In which I sell my soul and root for France. France versus Mexico made me feel dirty. Mexico, as we have previously established, is the bitter rival of Team America, the Red Sox to our Yankees. Thus, I had no choice but to root for France. But I didn't feel good about it. The only good thing about Mexico's victory is that they are possibly on track — if many, many (many) cards fall into place — to play the U.S. in the quarterfinals. And to beat them then would be great. Am I getting ahead of myself?
Anything else we need to discuss? Let's see, what else is there to talk about? Oh, is there a game this morning? Let me check the schedule ... Oh, my — there is! There is a game! It's the USA! Shall we talk about that? Let's. For all the hype about the super-mega-giant-awesome opener against England's vaunted Three Lions — for all the "don't shoot until you see the whites of their eyes" redcoats nonsense — it honestly didn't matter if the U.S. lost that game.
Of course, a tie was great for the team's confidence, and for fan happiness, and for making English people sodden their Marmite (Marmite!) toast with tears, but from the beginning all the U.S. needed to do to advance to round two of the World Cup was beat the other two teams in the group. It may actually be that they only need a single win, plus another tie, but one thing is clear: They have to beat Slovenia, which leads the group after beating Algeria. That makes today the biggest game of the first round for Team USA.
Quoth Landon Donovan, on the slim possibility that they could lose or tie and still advance: "The way we're looking at it is if we can't beat Slovenia, we don't deserve to advance anyway." I couldn't agree more. Slovenia is a nation of just 2 million people, which is only salient in that it seems impossible that a country less populated than Brooklyn can possibly field a better team than a country of nearly 300 million. Of course, we have the NBA, and the NFL, and Major League Baseball — not to mention snowboarding, BMX, and street luge — stealing away our swift, hearty, stout-hearted children. Still, we should win this game.
That doesn't mean I'm not terrified. Slovenia plays the same sort of compact, frustrating defense deployed to great effect by so many overmatched teams so far — most notably, Switzerland and North Korea. Unless Bob Bradley is a complete moron, he will tinker with his lineup, replacing Robbie Findley in the front with Edson Buddle and altering the complexion of his midfield by swapping in Jose Torres, an attacking, ball-control wizard for Ricardo Clark, whose defensive abilities failed him big time when he fell asleep and gave up that first goal against England.

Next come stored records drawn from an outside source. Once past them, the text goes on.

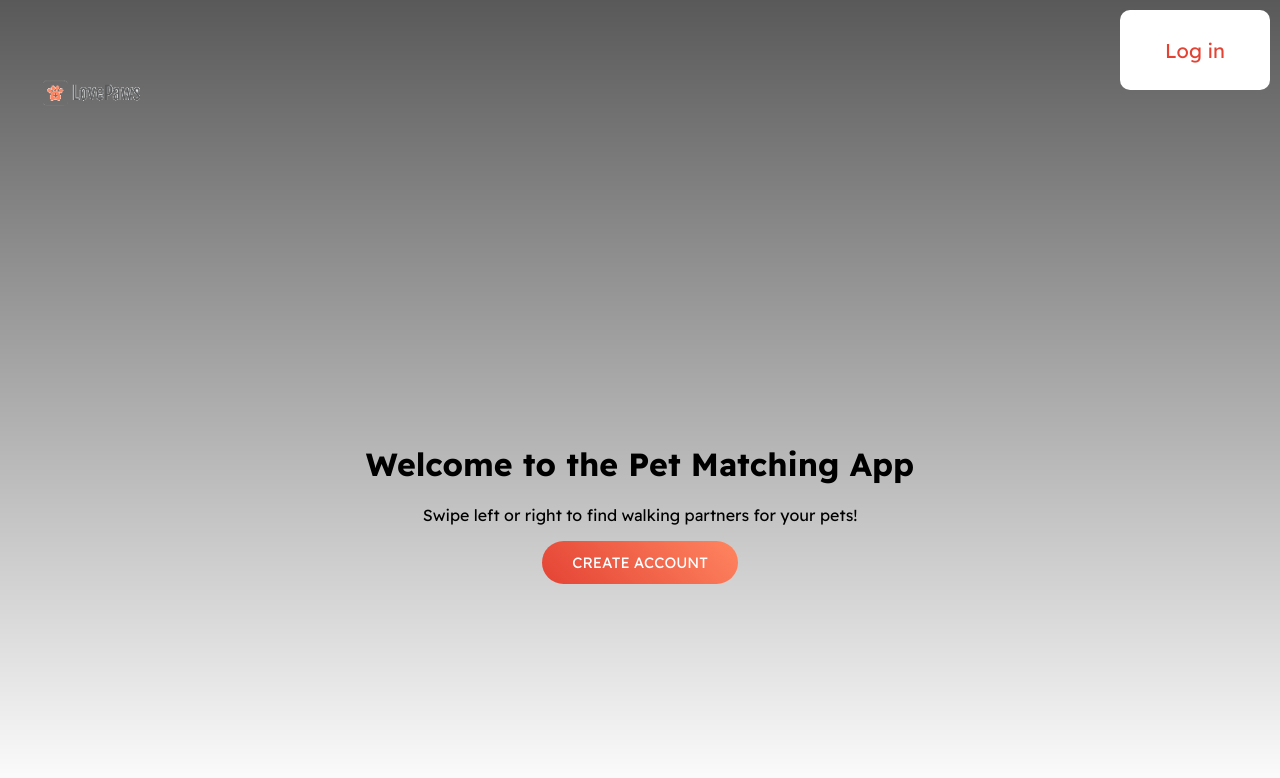
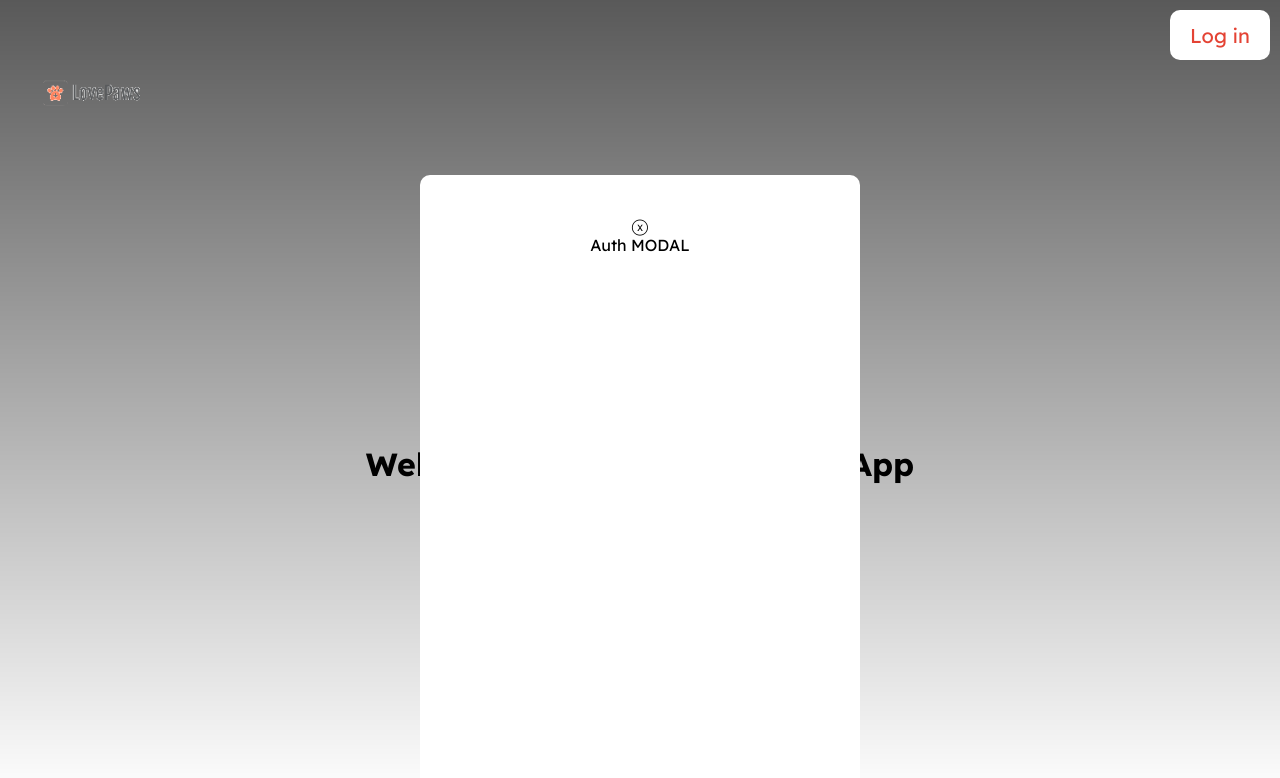
Before and after one commit to georgeromaios/LovePaws, a React (Create React App) app in the folder lovepaws/: page / in a window 1280 px wide. Both pictures are taken after a click on the button "CREATE ACCOUNT". Shown: the top 778 px of the page. Built offline with nearby package versions, Linux system fonts and the light colour scheme.

Commit message:
authModal

```diff
--- /dev/null
+++ b/lovepaws/src/components/AuthModal.js
@@ -0,0 +1,19 @@
+const AuthModal = ({setShowModal})=>{
+
+
+    const handleClick=()=>{
+        setShowModal(false)
+    }
+
+
+    return(
+        <div className="auth-modal">
+
+                <div onClick =  {handleClick}>ⓧ</div>
+                Auth MODAL
+
+        </div>
+
+    )
+}
+export default AuthModal
--- a/lovepaws/src/index.css
+++ b/lovepaws/src/index.css
@@ -71,8 +71,8 @@ nav .nav-button {
     border-radius: 10px;
     border: none;
     margin: 10px;
-    width: 150px;
-    height: 80px;
+    width: 100px;
+    height: 50px;
 }
 
 nav .nav-button:disabled {
@@ -111,7 +111,7 @@ nav .logo-container .logo {
     position: absolute;
     left: 0;
     right: 0;
-    top: 50px;
+    top: 175px;
     margin-left: auto;
     margin-right: auto;
     max-width: 360px;
@@ -120,8 +120,9 @@ nav .logo-container .logo {
     border-radius: 10px;
     padding: 40px;
 }
+/* }
 
-.auth-modal .close-icon {
+/* .auth-modal .close-icon {
     float: right;
 }
 
@@ -138,7 +139,7 @@ nav .logo-container .logo {
 }
 
 /*-------- OnBoarding Page --------*/
-.onboarding {
+/* .onboarding {
     border-top: solid 1px rgb(213, 213, 213);
 }
 
@@ -212,10 +213,10 @@ nav .logo-container .logo {
 
 .onboarding form .photo-container img {
     width: 100%
-}
+} */
 
 /*-------- Dashboard  --------*/
-.dashboard {
+/* .dashboard {
     display: flex;
     justify-content: space-between;
 }
@@ -257,16 +258,16 @@ nav .logo-container .logo {
 }
 
 /*-------- Chat Container --------*/
-.chat-container {
+/* .chat-container {
     background-color: rgb(255, 255, 255);
     box-shadow: rgba(0, 0, 0, 0.05) 0px 6px 24px 0px,
     rgba(0, 0, 0, 0.08) 0px 0px 0px 1px;
     width: 30%;
     text-align: left;
     z-index: 1;
-}
+} */
 
-.chat-container .chat-container-header {
+/* .chat-container .chat-container-header {
     background: linear-gradient(45deg, rgb(228, 67, 52, 1), rgb(255, 133, 96, 1));
     height: 100px;
     display: flex;
@@ -305,10 +306,10 @@ nav .logo-container .logo {
 
 .img-container img {
     width: 100%;
-}
+} */ */
 
 /*-------- Chat Display --------*/
-.chat-display,
+/* .chat-display,
 .matches-display {
     padding: 20px;
     height: 60vh;
--- a/lovepaws/src/pages/Home.js
+++ b/lovepaws/src/pages/Home.js
@@ -1,22 +1,28 @@
-import React from 'react';
+import React, { useState } from 'react';
 import Nav from '../components/Nav';
+import AuthModal from '../components/AuthModal';
+
 const Home = () => {
+  const [showModal, setShowModal] = useState(false);
+  const authToken = false;
 
-    const authToken=false
-    const handleClick=()=>{
-        console.log('Clicked')
-    }
+  const handleClick = () => {
+    console.log('Clicked');
+    setShowModal(true);
+  };
 
   return (
-    <div className='overlay'>
-    <Nav minimal={false} authToken={authToken}/>
-    <div className="home">
-      <h1>Welcome to the Pet Matching App</h1>
-      <p>Swipe left or right to find walking partners for your pets!</p>
-      <button className='primary-button' onClick={handleClick}>
-        {authToken ? 'Signout':'Create Account' }
-      </button>
-    </div>
+    <div className="overlay">
+      <Nav minimal={false} authToken={authToken} />
+      <div className="home">
+        <h1>Welcome to the Pet Matching App</h1>
+        <p>Swipe left or right to find walking partners for your pets!</p>
+        <button className="primary-button" onClick={handleClick}>
+          {authToken ? 'Sign Out' : 'Create Account'}
+        </button>
+
+        {showModal && <AuthModal setShowModal={setShowModal} />}
+      </div>
     </div>
   );
 };
```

Nobody on the U.S. team wants to be locked in a tense 0–0 or 1–1 game in the waning minutes, so I fully expect to see attacking, offensive play directed by Dempsey and Donovan from the start. This could open up the team to quick counterattacks — a glaring weakness in recent matches — but there is no reward without risks.
My prediction: It will be close enough for awhile to give us all ulcers, but in the end Altidore, Dempsey, and Buddle will score. 3–1 USA.